The V-Boost system has worked well with the donated Vicor power blocks performing trouble free at all temperatures. thanks Vicor. The problem with the concept is that the Vicor power blocks cost over $2K and thats just for the components.
What did I learn:
MIMA manual control of the electric side of the hybrid drive is essential for getting the most out of any PHEV system.
I want to drive with the flow, and tend to use MIMA rather aggressively.
I can draw 16.5A of charge for my HV battery by drawing 65A from my lead booster monsters in the back.
I found that for my type of driving, 16.5A was not quite enough to keep up.
Other driving conditions and speeds may be happy with much less. Having the ability to tune the charge rate on the fly will be a feature of the Buck converter design.
As discussed any boost or reduction in voltage between the PHEV battery and the stock battery will come with an equivalent increase or decrease on their input current. Input watts = output watts - efficiency losses.
Boost
The biggest disadvantage of a low voltage to HV boost system like my V-boost and the Engineer system is the high currents required from the LV battery for reasonable currents in the output.High currents means lower efficiencies,less reliability and higher operating temperatures, and shorter battery life.

As a firm believer in recycling as the best way to save energy, so recycling the many prius packs into Insights for PHEV service seems like a way to kill two birds with one stone.
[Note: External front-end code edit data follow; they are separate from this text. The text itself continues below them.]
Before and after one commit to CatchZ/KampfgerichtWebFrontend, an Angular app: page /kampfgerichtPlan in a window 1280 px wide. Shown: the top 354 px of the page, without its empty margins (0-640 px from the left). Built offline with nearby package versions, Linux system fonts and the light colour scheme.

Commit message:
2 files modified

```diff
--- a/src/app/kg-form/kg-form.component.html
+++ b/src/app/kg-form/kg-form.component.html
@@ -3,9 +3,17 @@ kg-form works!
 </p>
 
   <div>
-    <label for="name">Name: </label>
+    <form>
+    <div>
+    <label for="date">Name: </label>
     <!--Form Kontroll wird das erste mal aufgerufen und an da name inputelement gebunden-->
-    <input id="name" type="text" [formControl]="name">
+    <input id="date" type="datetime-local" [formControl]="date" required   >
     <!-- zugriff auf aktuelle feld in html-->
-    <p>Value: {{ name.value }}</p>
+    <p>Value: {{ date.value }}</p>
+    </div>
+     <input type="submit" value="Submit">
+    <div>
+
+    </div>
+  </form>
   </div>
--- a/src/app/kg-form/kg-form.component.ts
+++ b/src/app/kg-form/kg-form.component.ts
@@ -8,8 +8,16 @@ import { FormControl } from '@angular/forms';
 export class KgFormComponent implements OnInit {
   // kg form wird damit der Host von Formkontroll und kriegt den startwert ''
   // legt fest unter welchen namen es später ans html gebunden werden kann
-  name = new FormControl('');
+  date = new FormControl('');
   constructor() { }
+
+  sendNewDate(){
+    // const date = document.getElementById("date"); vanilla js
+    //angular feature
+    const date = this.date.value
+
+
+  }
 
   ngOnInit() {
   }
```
I want to recycle the Prius drive components as well:
EV Insight
Time will tell